But the rest, totaling $1.1 billion as of March 30, are essentially permanent deductions or credits that “would affect the Company’s effective tax rate” if recognized, Apple says in its most recent quarterly report. Those are the tax breaks that matter, notes Jack Ciesielski, an accounting expert who testified at a previous Senate hearing on companies’ offshore tax-avoidance schemes and who publishes The Analyst’s Accounting Observer, a widely read service for securities analysts.
From a shareholder’s perspective, the accounting treatment for these aggressive maneuvers is conservative. Apple ignores them in calculating its effective tax rate, essentially assuming that they won’t pan out. Accounting rules let Apple book the tax benefits it claims on its returns only if there’s a good chance that a given benefit will survive an audit. (The rules assume everything is audited, which is a good bet with the biggest companies.)
“They go for the gusto, they go for the aggressive thing on the tax return,” Ciesielski told us, “but in the report to investors they say it’s more likely than not that they couldn’t take [the tax break].”
As a result, shareholders don’t lose out if Apple fails to capture the tax breaks, but do win out if it succeeds. If an audit fails to invalidate some of the tax breaks, the company’s effective tax rate would go down from its current level of about 26%. And that’s pretty likely, says Donna Bobek Schmitt, an associate professor specializing in tax at the University of Central Florida. She has had students track down Apple’s gross unrecognized tax benefits as part of a class exercise (pdf).
“They’re telling you that if they lost on all of them—which, by the way, no one ever does—it would have no effect on their tax expense,” Bobek Schmitt says. “But if they won on any of them, it would lower their tax rate.”
Like most companies, Apple doesn’t say which tax benefits it expects to flame out. Chances are good that many of them involve transfer pricing, Bobek Schmitt says—essentially, the fees that one Apple subsidiary charges another for services or the use of patents and other intellectual property, which is a common point of contention with tax authorities. (Bloomberg News has a more detailed look at various ways of measuring Apple’s tax bill.)
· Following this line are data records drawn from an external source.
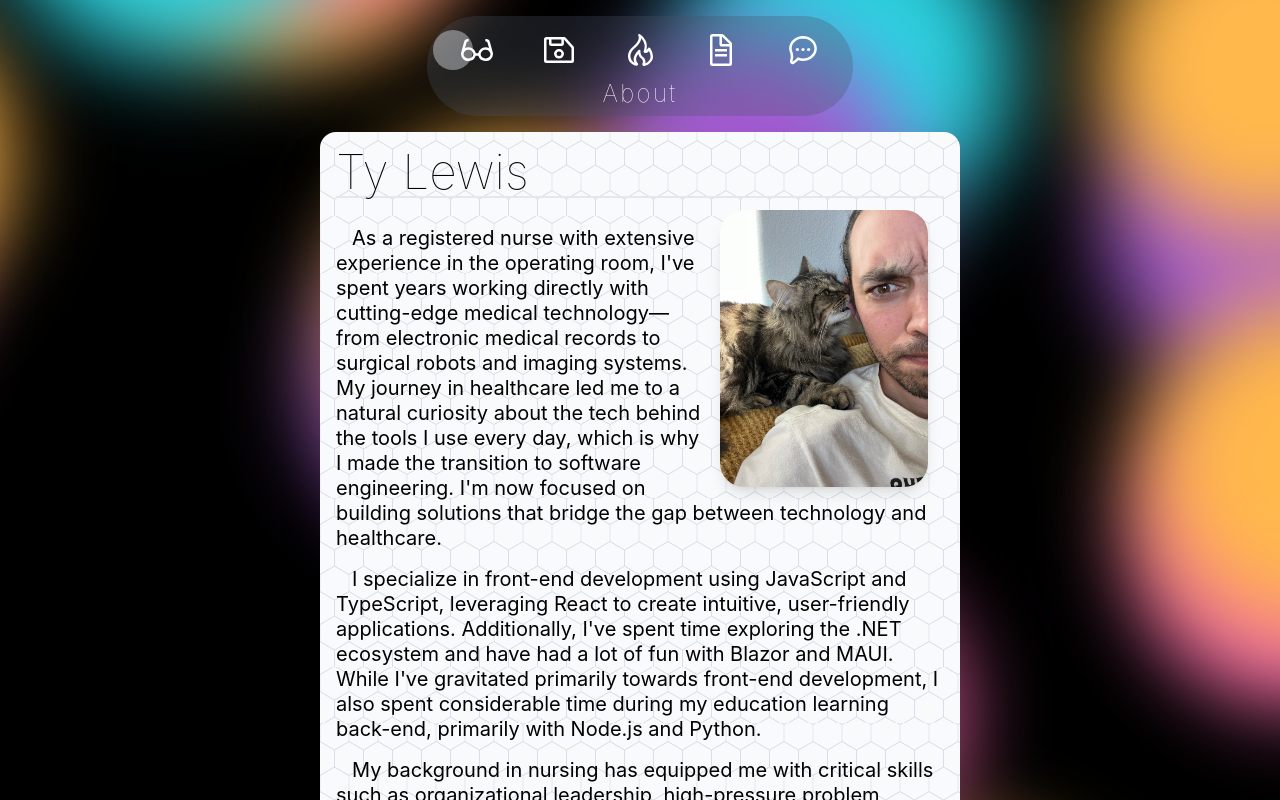
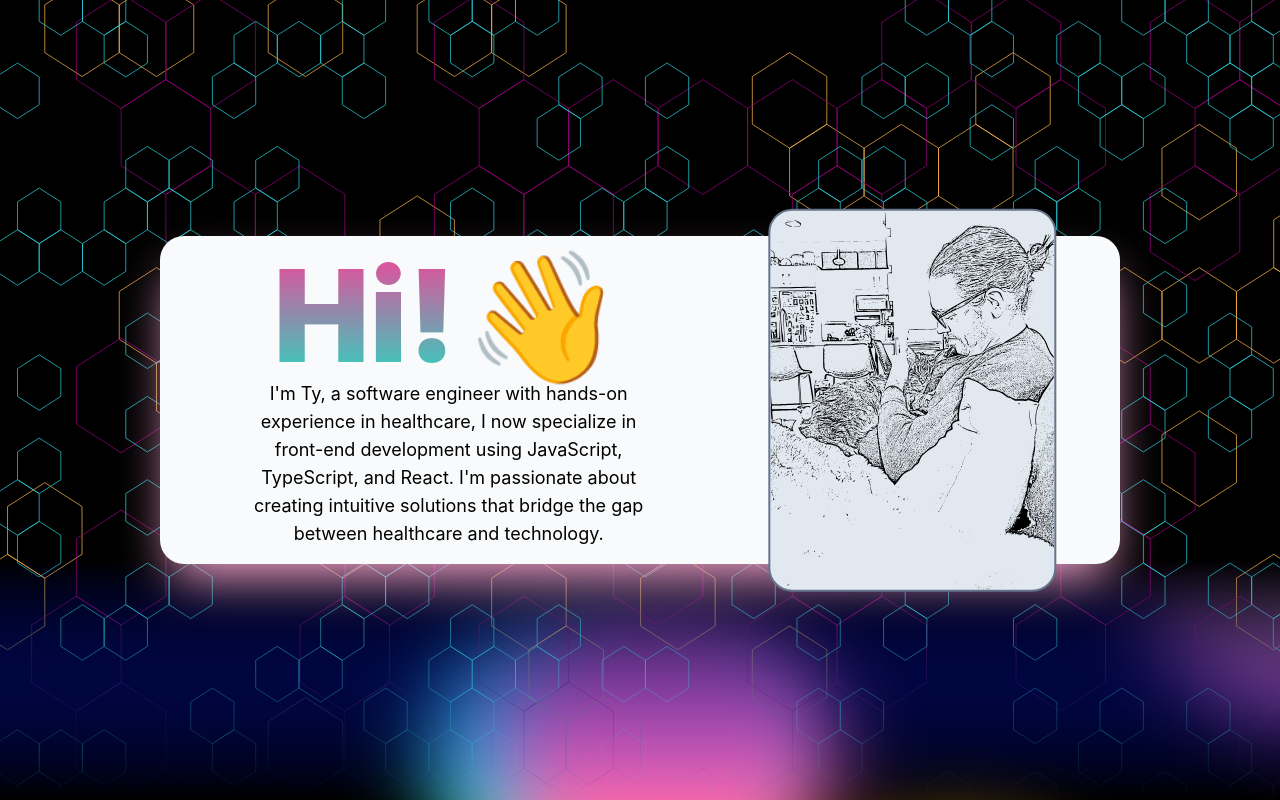
Before and after one commit to tylerelk/TyLewisPortfolio, a React (Vite) app in the folder TyLewisPortfolio/: page / in a window 1280 px wide. Shown: the top 800 px of the page. Built offline with nearby package versions, Linux system fonts and the light colour scheme.

Commit message:
Add hero section

```diff
--- a/TyLewisPortfolio/src/App.tsx
+++ b/TyLewisPortfolio/src/App.tsx
@@ -8,6 +8,7 @@ import Resume from "./components/Resume";
 import { isDesktop } from "react-device-detect";
 import _aboutMe from "./assets/copy/aboutme.json";
 import _booBoo from "./assets/images/booboo.jpeg";
+import Hero from "./components/Hero";
 
 function App() {
   const sliderRef = useRef<HTMLDivElement | null>(null);
@@ -15,6 +16,7 @@ function App() {
   return (
     <>
       <Background />
+      <Hero />
       <Navbar sliderRef={sliderRef} />
       <div className='flex flex-col items-center gap-4'>
         <Card title='Ty Lewis' id='about'>
--- a/TyLewisPortfolio/src/components/Card.tsx
+++ b/TyLewisPortfolio/src/components/Card.tsx
@@ -11,13 +11,13 @@ const Card: React.FC<CardProps> = ({ children, title, id }) => {
   return (
     <>
       <div
-        className={`card relative min-h-96 bg-card-background rounded-2xl pb-36 m-auto shadow-2xl p-4 ${
+        className={`card relative min-h-96 bg-card-background rounded-2xl m-auto shadow-2xl p-8 ${
           isDesktop ? "w-1/2" : "w-11/12"
         }`}
         id={id}
       >
         <div className='card-title mb-3'>
-          <p className='text-5xl  text-black font-thin border-b-2 text-left'>
+          <p className='text-5xl  text-black font-thin border-b-2 border-pink-300 text-left'>
             {title}
           </p>
         </div>
--- /dev/null
+++ b/TyLewisPortfolio/src/components/Hero.tsx
@@ -0,0 +1,33 @@
+import _meAndChloe from "../assets/images/ty-and-chloe-line-art.svg";
+
+export default function Hero() {
+  return (
+    <>
+      <div className='w-screen h-screen bg-hero-background flex items-center justify-center'>
+        <div
+          className={`w-9/12 bg-gray-50 rounded-3xl shadow-2xl shadow-pink-300 p-4 flex justify-between items-center`}
+        >
+          <div className='flex flex-col items-center'>
+            <div className='flex gap-2'>
+              <h1 className='text-9xl font-black text-transparent bg-clip-text bg-gradient-to-b from-pink-500 to-teal-400'>
+                Hi!
+              </h1>
+              <span className='text-9xl'>👋</span>
+            </div>
+            <p className='m-auto text-lg w-3/4 text-black'>
+              I'm Ty, a software engineer with hands-on experience in
+              healthcare, I now specialize in front-end development using
+              JavaScript, TypeScript, and React. I'm passionate about creating
+              intuitive solutions that bridge the gap between healthcare and
+              technology.
+            </p>
+          </div>
+          <img
+            src={_meAndChloe}
+            className='rotate-90 w-96 h-72 rounded-3xl border-2 border-slate-500 bg-slate-200 object-cover'
+          />
+        </div>
+      </div>
+    </>
+  );
+}
--- a/TyLewisPortfolio/tailwind.config.js
+++ b/TyLewisPortfolio/tailwind.config.js
@@ -5,6 +5,7 @@ export default {
     extend: {
       backgroundImage: {
         "card-background": 'url("./assets/images/card-background.svg")',
+        "hero-background": 'url("./assets/images/hero-background.svg")',
       },
     },
   },
```
Also changed, not shown: TyLewisPortfolio/src/assets/images/hero-background.svg (added), TyLewisPortfolio/src/assets/images/ty-and-chloe-line-art.svg (added).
Apple is far from the only big company booking these unrecognized tax benefits. Google reported $2.07 billion of them as of the end of March, including $1.89 billion that could alter the company’s effective tax rate, which was 7.9%. General Electric reported $5.58 billion, of which $4.19 billion could alter its effective tax rate (12.4% as of March 31).